The Haunting Last Words Of Jesus

Can a man truly be said to have last words if he escapes the grave? The dual nature of Jesus Christ — fully human, subject to wants, hunger, despair, and death, and yet fully divine and therefore eternal — is among the most difficult aspects of Christianity to wrap your mind around, for believers and skeptics alike. It demands accepting that Jesus was truly killed by crucifixion and descended into Hell and that he returned to Earth to speak to his disciples before ascending into Heaven.

But in Christian theology, Jesus's death on the cross is accepted as a true death, and his final words upon the cross are recorded in the Bible. They are also known as the seven sayings of Christ on the cross.
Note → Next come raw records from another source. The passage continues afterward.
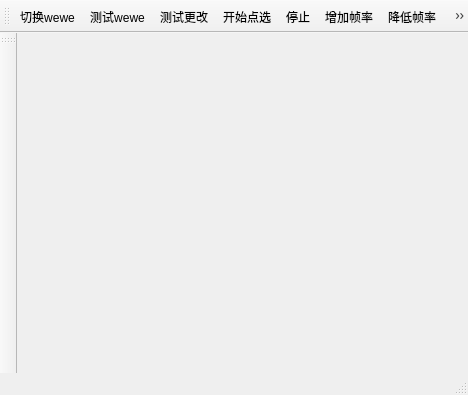
MJYCo-Ltd/Map, file LoadMap/mainwindow.ui: the form before one commit.
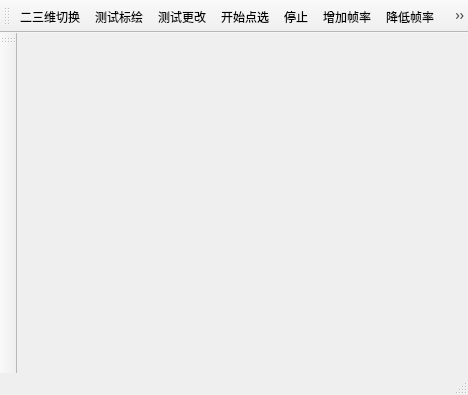
The form after the commit.

```diff
--- a/LoadMap/mainwindow.ui
+++ b/LoadMap/mainwindow.ui
@@ -54,7 +54,7 @@
   </widget>
   <action name="actionchange">
    <property name="text">
-    <string>切换wewe</string>
+    <string>二三维切换</string>
    </property>
    <property name="toolTip">
     <string>切换wewe</string>
@@ -62,7 +62,7 @@
   </action>
   <action name="action">
    <property name="text">
-    <string>测试wewe</string>
+    <string>测试标绘</string>
    </property>
    <property name="toolTip">
     <string>测试wewe</string>
```
Left out of the diff: 4 changed lines with no effect on the pictures.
Scattered among the gospels, they've been an integral part of Christian prayer and ceremony throughout the history of the religion, and they've been analyzed and interpreted as reflections of Jesus's mindset and message, each word corresponding to a different message.
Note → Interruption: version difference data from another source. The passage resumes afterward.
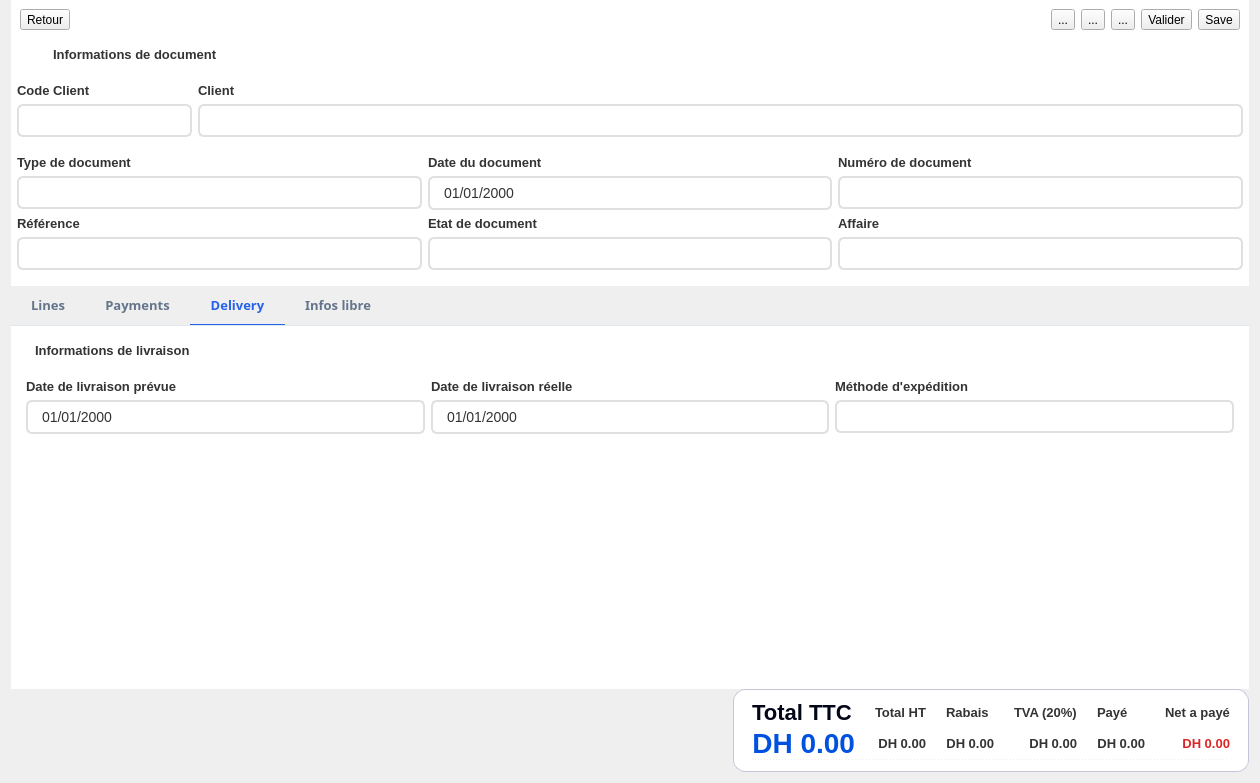
This is modules/ventes/nouveau_document.ui in lak-barmajyat/AZENZ-Commercial as Qt 5 draws it before an edit. The edited form follows.
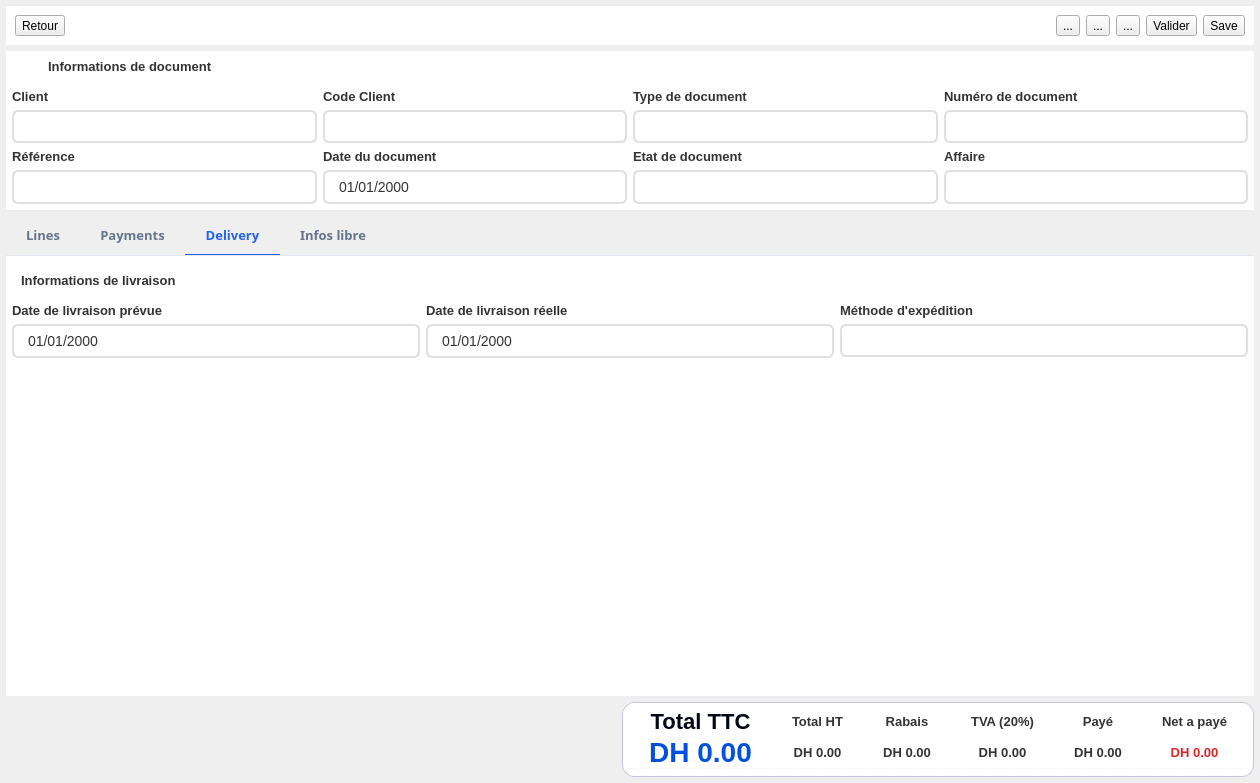
This is the edited form. The open tabs and pages were chosen to show the change. Icons and pictures are not drawn. Custom widgets are drawn as their Qt base class.

Commit message: fix double click on liste ventes table, and add columns settings feature in both widgets (document_lines and erp_data_table)

What changed in the file:
```diff
--- a/modules/ventes/nouveau_document.ui
+++ b/modules/ventes/nouveau_document.ui
@@ -673,10 +673,19 @@
   </property>
   <layout class="QVBoxLayout" name="verticalLayout">
    <property name="spacing">
-    <number>0</number>
+    <number>6</number>
+   </property>
+   <property name="leftMargin">
+    <number>6</number>
    </property>
    <property name="topMargin">
-    <number>0</number>
+    <number>6</number>
+   </property>
+   <property name="rightMargin">
+    <number>6</number>
+   </property>
+   <property name="bottomMargin">
+    <number>6</number>
    </property>
    <item>
     <widget class="QFrame" name="frame_5">
@@ -782,7 +791,7 @@
      </property>
      <layout class="QVBoxLayout" name="verticalLayout_3">
       <property name="spacing">
-       <number>6</number>
+       <number>0</number>
       </property>
       <property name="leftMargin">
        <number>0</number>
@@ -794,7 +803,7 @@
        <number>0</number>
       </property>
       <property name="bottomMargin">
-       <number>10</number>
+       <number>0</number>
       </property>
       <item>
        <widget class="QFrame" name="frame_2">
@@ -831,6 +840,9 @@
          </property>
          <item>
           <widget class="QLabel" name="icon_label">
+           <property name="enabled">
+            <bool>true</bool>
+           </property>
            <property name="maximumSize">
             <size>
              <width>20</width>
@@ -861,7 +873,7 @@
        </widget>
       </item>
       <item>
-       <layout class="QGridLayout" name="gridLayout_2" columnstretch="0,0,0">
+       <layout class="QGridLayout" name="gridLayout_2">
         <property name="leftMargin">
          <number>6</number>
         </property>
@@ -874,118 +886,118 @@
         <property name="bottomMargin">
          <number>6</number>
         </property>
-        <item row="0" column="2">
-         <widget class="QLabel" name="label_13">
-          <property name="text">
-           <string>Client</string>
-          </property>
-         </widget>
-        </item>
-        <item row="0" column="1">
-         <widget class="QLabel" name="label_8">
-          <property name="text">
-           <string>Code Client</string>
-          </property>
-         </widget>
-        </item>
-        <item row="1" column="1">
-         <widget class="QLineEdit" name="CodeClientEntry">
+        <property name="spacing">
+         <number>6</number>
+        </property>
+        <item row="1" column="3">
+         <widget class="QLineEdit" name="NumeroDocEntry">
           <property name="maximumSize">
            <size>
-            <width>175</width>
-            <height>16777215</height>
+            <width>16777215</width>
+            <height>35</height>
            </size>
-          </property>
-         </widget>
-        </item>
-        <item row="1" column="2">
-         <widget class="QComboBox" name="ClientcomboBox">
-          <property name="editable">
-           <bool>true</bool>
-          </property>
-         </widget>
-        </item>
-       </layout>
-      </item>
-      <item>
-       <layout class="QGridLayout" name="gridLayout" rowstretch="0,0,0,0">
-        <property name="leftMargin">
-         <number>6</number>
-        </property>
-        <property name="topMargin">
-         <number>6</number>
-        </property>
-        <property name="rightMargin">
-         <number>6</number>
-        </property>
-        <property name="bottomMargin">
-         <number>6</number>
-        </property>
-        <item row="2" column="2">
-         <widget class="QLabel" name="label_12">
-          <property name="text">
-           <string>Affaire</string>
-          </property>
-         </widget>
-        </item>
-        <item row="1" column="0">
-         <widget class="QComboBox" name="TypeDocComboBox">
-          <property name="sizePolicy">
-           <sizepolicy hsizetype="Expanding" vsizetype="Fixed">
-            <horstretch>0</horstretch>
-            <verstretch>0</verstretch>
-           </sizepolicy>
-          </property>
-         </widget>
-        </item>
-        <item row="3" column="1">
-         <widget class="QComboBox" name="EtatDocComboBox">
-          <property name="sizePolicy">
-           <sizepolicy hsizetype="Expanding" vsizetype="Fixed">
-            <horstretch>0</horstretch>
-            <verstretch>0</verstretch>
-           </sizepolicy>
           </property>
          </widget>
         </item>
         <item row="2" column="1">
-         <widget class="QLabel" name="label_11">
-          <property name="text">
-           <string>Etat de document</string>
-          </property>
-         </widget>
-        </item>
-        <item row="0" column="1">
          <widget class="QLabel" name="label_3">
           <property name="text">
            <string>Date du document</string>
           </property>
          </widget>
         </item>
-        <item row="3" column="0">
-         <widget class="QLineEdit" name="ReferenceEntry"/>
+        <item row="2" column="2">
+         <widget class="QLabel" name="label_11">
+          <property name="text">
+           <string>Etat de document</string>
+          </property>
+         </widget>
         </item>
-        <item row="3" column="2">
-         <widget class="QComboBox" name="AffairecomboBox"/>
-        </item>
-        <item row="1" column="2">
-         <widget class="QLineEdit" name="NumeroDocEntry"/>
-        </item>
-        <item row="0" column="0">
+        <item row="0" column="2">
          <widget class="QLabel" name="label">
           <property name="text">
            <string>Type de document</string>
           </property>
          </widget>
         </item>
-        <item row="0" column="2">
+        <item row="0" column="0">
+         <widget class="QLabel" name="label_13">
+          <property name="text">
+           <string>Client</string>
+          </property>
+         </widget>
+        </item>
+        <item row="1" column="2">
+         <widget class="QComboBox" name="TypeDocComboBox">
+          <property name="sizePolicy">
+           <sizepolicy hsizetype="Expanding" vsizetype="Fixed">
+            <horstretch>0</horstretch>
+            <verstretch>0</verstretch>
+           </sizepolicy>
+          </property>
+          <property name="maximumSize">
+           <size>
+            <width>16777215</width>
+            <height>35</height>
+           </size>
+          </property>
+         </widget>
+        </item>
+        <item row="1" column="1">
+         <widget class="QComboBox" name="ClientcomboBox">
+          <property name="maximumSize">
+           <size>
+            <width>16777215</width>
+            <height>35</height>
+           </size>
+          </property>
+          <property name="editable">
+           <bool>true</bool>
+          </property>
+         </widget>
+        </item>
+        <item row="0" column="3">
          <widget class="QLabel" name="label_4">
           <property name="text">
            <string>Numéro de document</string>
           </property>
          </widget>
         </item>
-        <item row="1" column="1">
+        <item row="0" column="1">
+         <widget class="QLabel" name="label_8">
+          <property name="text">
+           <string>Code Client</string>
+          </property>
+         </widget>
+        </item>
+        <item row="1" column="0">
+         <widget class="QLineEdit" name="CodeClientEntry">
+          <property name="maximumSize">
+           <size>
+            <width>16777215</width>
+            <height>35</height>
+           </size>
+          </property>
+         </widget>
+        </item>
+        <item row="2" column="0">
+         <widget class="QLabel" name="label_5">
+          <property name="text">
+           <string>Référence</string>
+          </property>
+         </widget>
+        </item>
+        <item row="3" column="0">
+         <widget class="QLineEdit" name="ReferenceEntry">
+          <property name="maximumSize">
+           <size>
+            <width>16777215</width>
+            <height>35</height>
+           </size>
+          </property>
+         </widget>
+        </item>
+        <item row="3" column="1">
          <widget class="QDateEdit" name="DateDocDateEdit">
           <property name="sizePolicy">
            <sizepolicy hsizetype="Expanding" vsizetype="Fixed">
@@ -993,6 +1005,18 @@
             <verstretch>0</verstretch>
            </sizepolicy>
           </property>
+          <property name="minimumSize">
+           <size>
+            <width>138</width>
+            <height>0</height>
+           </size>
+          </property>
+          <property name="maximumSize">
+           <size>
+            <width>16777215</width>
+            <height>35</height>
+           </size>
+          </property>
           <property name="displayFormat">
            <string>MM/dd/yyyy</string>
           </property>
@@ -1001,10 +1025,36 @@
           </property>
          </widget>
         </item>
-        <item row="2" column="0">
-         <widget class="QLabel" name="label_5">
+        <item row="3" column="2">
+         <widget class="QComboBox" name="EtatDocComboBox">
+          <property name="sizePolicy">
+           <sizepolicy hsizetype="Expanding" vsizetype="Fixed">
+            <horstretch>0</horstretch>
+            <verstretch>0</verstretch>
+           </sizepolicy>
+          </property>
+          <property name="maximumSize">
+           <size>
+            <width>16777215</width>
+            <height>35</height>
+           </size>
+          </property>
+         </widget>
+        </item>
+        <item row="2" column="3">
+         <widget class="QLabel" name="label_12">
           <property name="text">
-           <string>Référence</string>
+           <string>Affaire</string>
+          </property>
+         </widget>
+        </item>
+        <item row="3" column="3">
+         <widget class="QComboBox" name="AffairecomboBox">
+          <property name="maximumSize">
+           <size>
+            <width>16777215</width>
+            <height>35</height>
+           </size>
           </property>
          </widget>
         </item>
@@ -1058,6 +1108,18 @@
        <string>Lines</string>
       </attribute>
       <layout class="QVBoxLayout" name="verticalLayout_6">
+       <property name="leftMargin">
+        <number>0</number>
+       </property>
+       <property name="topMargin">
+        <number>6</number>
+       </property>
+       <property name="rightMargin">
+        <number>0</number>
+       </property>
+       <property name="bottomMargin">
+        <number>0</number>
+       </property>
        <item>
         <widget class="DocumentLinesWidget" name="DocumentLinesWidget" native="true">
          <property name="sizePolicy">
@@ -1092,6 +1154,18 @@
        <string>Delivery</string>
       </attribute>
       <layout class="QVBoxLayout" name="verticalLayout_8">
+       <property name="spacing">
+        <number>0</number>
+       </property>
+       <property name="leftMargin">
+        <number>0</number>
+       </property>
+       <property name="rightMargin">
+        <number>0</number>
+       </property>
+       <property name="bottomMargin">
+        <number>0</number>
+       </property>
        <item>
         <widget class="QFrame" name="frame_7">
          <property name="sizePolicy">
@@ -1110,6 +1184,9 @@
           <string>card</string>
          </property>
          <layout class="QVBoxLayout" name="verticalLayout_7">
+          <property name="spacing">
+           <number>0</number>
+          </property>
           <property name="leftMargin">
            <number>0</number>
           </property>
@@ -1120,7 +1197,7 @@
            <number>0</number>
           </property>
           <property name="bottomMargin">
-           <number>10</number>
+           <number>0</number>
           </property>
           <item>
            <widget class="QFrame" name="frame_8">
@@ -1179,6 +1256,9 @@
             <property name="bottomMargin">
              <number>6</number>
             </property>
+            <property name="spacing">
+             <number>6</number>
+            </property>
             <item row="1" column="1">
              <widget class="QDateEdit" name="DateDocDateEdit_2">
               <property name="sizePolicy">
@@ -1256,6 +1336,12 @@
       </layout>
      </widget>
      <widget class="QWidget" name="tab_5">
+      <property name="maximumSize">
+       <size>
+        <width>16777215</width>
+        <height>16777215</height>
+       </size>
+      </property>
       <attribute name="title">
        <string>Infos libre</string>
       </attribute>
@@ -1356,7 +1442,7 @@
             </sizepolicy>
            </property>
            <property name="text">
-            <string>Key</string>
+            <string>Value</string>
            </property>
           </widget>
          </item>
@@ -1369,7 +1455,7 @@
             </sizepolicy>
            </property>
            <property name="text">
-            <string>Key</string>
+            <string>Value</string>
            </property>
           </widget>
          </item>
@@ -1428,21 +1514,27 @@
          <number>0</number>
         </property>
         <property name="leftMargin">
-         <number>18</number>
+         <number>6</number>
         </property>
         <property name="topMargin">
-         <number>10</number>
+         <number>6</number>
         </property>
         <property name="rightMargin">
-         <number>18</number>
+         <number>6</number>
         </property>
         <property name="bottomMargin">
-         <number>10</number>
+         <number>6</number>
         </property>
         <item>
          <layout class="QGridLayout" name="gridLayoutDocumentSummaryAmounts">
+          <property name="leftMargin">
+           <number>20</number>
+          </property>
+          <property name="rightMargin">
+           <number>20</number>
+          </property>
           <property name="horizontalSpacing">
-           <number>20</number>
+           <number>40</number>
           </property>
           <property name="verticalSpacing">
            <number>2</number>
@@ -1452,6 +1544,9 @@
             <property name="text">
              <string>Total HT</string>
             </property>
+            <property name="alignment">
+             <set>Qt::AlignCenter</set>
+            </property>
             <property name="class" stdset="0">
              <string>summary-label</string>
             </property>
@@ -1462,6 +1557,9 @@
             <property name="text">
              <string>Net a payé</string>
             </property>
+            <property name="alignment">
+             <set>Qt::AlignCenter</set>
+            </property>
             <property name="class" stdset="0">
              <string>summary-label</string>
             </property>
@@ -1472,6 +1570,9 @@
             <property name="text">
              <string>Payé</string>
             </property>
+            <property name="alignment">
+             <set>Qt::AlignCenter</set>
+            </property>
             <property name="class" stdset="0">
              <string>summary-label</string>
             </property>
@@ -1483,7 +1584,7 @@
              <string>DH 0.00</string>
             </property>
             <property name="alignment">
-             <set>Qt::AlignRight|Qt::AlignTrailing|Qt::AlignVCenter</set>
+             <set>Qt::AlignCenter</set>
             </property>
             <property name="class" stdset="0">
              <string>summary-value</string>
@@ -1496,7 +1597,7 @@
              <string>DH 0.00</string>
             </property>
             <property name="alignment">
-             <set>Qt::AlignRight|Qt::AlignTrailing|Qt::AlignVCenter</set>
+             <set>Qt::AlignCenter</set>
             </property>
             <property name="class" stdset="0">
              <string>summary-value</string>
@@ -1509,7 +1610,7 @@
              <string>DH 0.00</string>
             </property>
             <property name="alignment">
-             <set>Qt::AlignRight|Qt::AlignTrailing|Qt::AlignVCenter</set>
+             <set>Qt::AlignCenter</set>
             </property>
             <property name="class" stdset="0">
              <string>summary-value</string>
@@ -1522,7 +1623,7 @@
              <string>DH 0.00</string>
             </property>
             <property name="alignment">
-             <set>Qt::AlignRight|Qt::AlignTrailing|Qt::AlignVCenter</set>
+             <set>Qt::AlignCenter</set>
             </property>
             <property name="class" stdset="0">
              <string>summary-value</string>
@@ -1534,6 +1635,9 @@
             <property name="text">
              <string>TVA (20%)</string>
             </property>
+            <property name="alignment">
+             <set>Qt::AlignCenter</set>
+            </property>
             <property name="class" stdset="0">
              <string>summary-label</string>
             </property>
@@ -1545,7 +1649,7 @@
              <string>DH 0.00</string>
             </property>
             <property name="alignment">
-             <set>Qt::AlignRight|Qt::AlignTrailing|Qt::AlignVCenter</set>
+             <set>Qt::AlignCenter</set>
             </property>
             <property name="class" stdset="0">
              <string>summary-value</string>
@@ -1557,6 +1661,9 @@
             <property name="text">
              <string>Rabais</string>
             </property>
+            <property name="alignment">
+             <set>Qt::AlignCenter</set>
+            </property>
             <property name="class" stdset="0">
              <string>summary-label</string>
             </property>
@@ -1567,6 +1674,9 @@
             <property name="text">
              <string>Total TTC</string>
             </property>
+            <property name="alignment">
+             <set>Qt::AlignCenter</set>
+            </property>
            </widget>
           </item>
           <item row="1" column="0">
@@ -1574,8 +1684,11 @@
             <property name="text">
              <string>DH 0.00</string>
             </property>
+            <property name="scaledContents">
+             <bool>false</bool>
+            </property>
             <property name="alignment">
-             <set>Qt::AlignRight|Qt::AlignTrailing|Qt::AlignVCenter</set>
+             <set>Qt::AlignCenter</set>
             </property>
            </widget>
           </item>
```
The commit also changes 11 other files.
Though the seven sayings are often pooled together to form a grander narrative, none of them occurs in all four gospels, and only one repeats across them. Their grouping is an example of gospel harmony, the weaving together of elements from the four books to provide a richer, unified account of the testimony of Jesus.

The Gospel of Luke has sayings of forgiveness, salvation, and reunion

In the traditional order of the seven last sayings of Christ, the first two and the last belong to the Gospel of Luke, despite Luke being the third of the canonical gospels. In Luke 23:34, when Jesus is put up upon the cross, his first words are the cry, "Father, forgive them, for they know not what they do." This is his Word of Forgiveness, an expression during an agonizing death at the hands of sadistic soldiers of the message Jesus gave in easier circumstances elsewhere: "Love your enemies and pray for those who persecute you."

Luke goes on to say that Jesus was crucified by two criminals, one to his right and one to his left. One demanded that Jesus save himself and his fellow convicts, but the other rebuked him, saying that they were justly tried and that Jesus was innocent. To him, Jesus said, "Today you will be with me in paradise." This is his Word of Salvation, an example of redemption through Christ presented by the contrasting reactions of the criminals who died with him.

The final words Jesus speaks in Luke before dying on the cross are "Father, into your hands I commit my spirit," a quotation from Psalm 31. This has traditionally been interpreted as the Word of Reunion, the declaration of Jesus's returning to God and paving the way for mankind to follow suit.

The Gospel of John has sayings of relationship, distress, and triumph

The Gospel of Luke is believed to have been written for a largely Gentile audience and is primarily concerned with presenting a full account of Jesus's life as a mortal man. The Gospel of John was more concerned with his divinity, and it devotes more time to Jesus's final days. Traditionally, the third, fifth, and sixth of the seven sayings of Christ on the cross are taken from John. The third is John 19:26, where Mary, her sister, Mary Magdalene, and "the disciple who [Jesus] loved" (popularly assumed to be John the Apostle) gather underneath Jesus's cross. Jesus looks at his mother and tells her, "Woman, here is your son." To the disciple, he says, "Here is your mother." These are taken as the Word of Relationship, a reassurance to Jesus's birth mother and providing for her after his death.

According to John, when Jesus felt the approach of death, he said, "I thirst," in order that Psalm 22:15 might be fulfilled: My mouth is dried up like a potsherd, and my tongue sticks to the roof of my mouth; you lay me in the dust of death." In response, Jesus was given a sponge full of vinegar. "I thirst" is presented as the Word of Distress.

Having fulfilled Scripture, Jesus gives up the ghost himself, with the final words: "It is finished." While this could be in reference to the torment of crucifixion, "It is finished" is more often taken as the Word of Triumph, a declaration that the mission to provide salvation for mankind was at last accomplished.

The Gospels of Matthew and Mark share a saying of abandonment

The Gospels of Matthew and Mark each hold just one of the seven sayings of Christ on the cross, and it's the same one. In both books, after Jesus is taken to Golgotha, crucified, and mocked, he cries out "My God, my God, why hast thou forsaken me?" In so doing, he quotes Psalm 22:1. More mockery follows, and Jesus dies with a last loud cry of anguish.

Traditionally counted as the fourth saying, "Why hast thou forsaken me?" is interpreted as the Word of Abandonment. Being fully human, Jesus was capable of feeling despair, loneliness, and the sense that God had deserted him. But expanded interpretations on the Word of Abandonment include a second meaning for some; Jesus "abandons," or relinquishes, the bonds that tie humanity to the stain of sin.

Matthew and Mark are believed to have been written for different audiences; Matthew was aimed primarily at Jewish readers, Mark at Romans and Gentiles. But their accounts of Jesus's final moments on the cross are nearly identical. A key difference is that, in Matthew, Jesus's lamentation and death cry are followed by the splitting of rocks, the opening of tombs, and the appearance of holy men's ghosts to people in Jerusalem.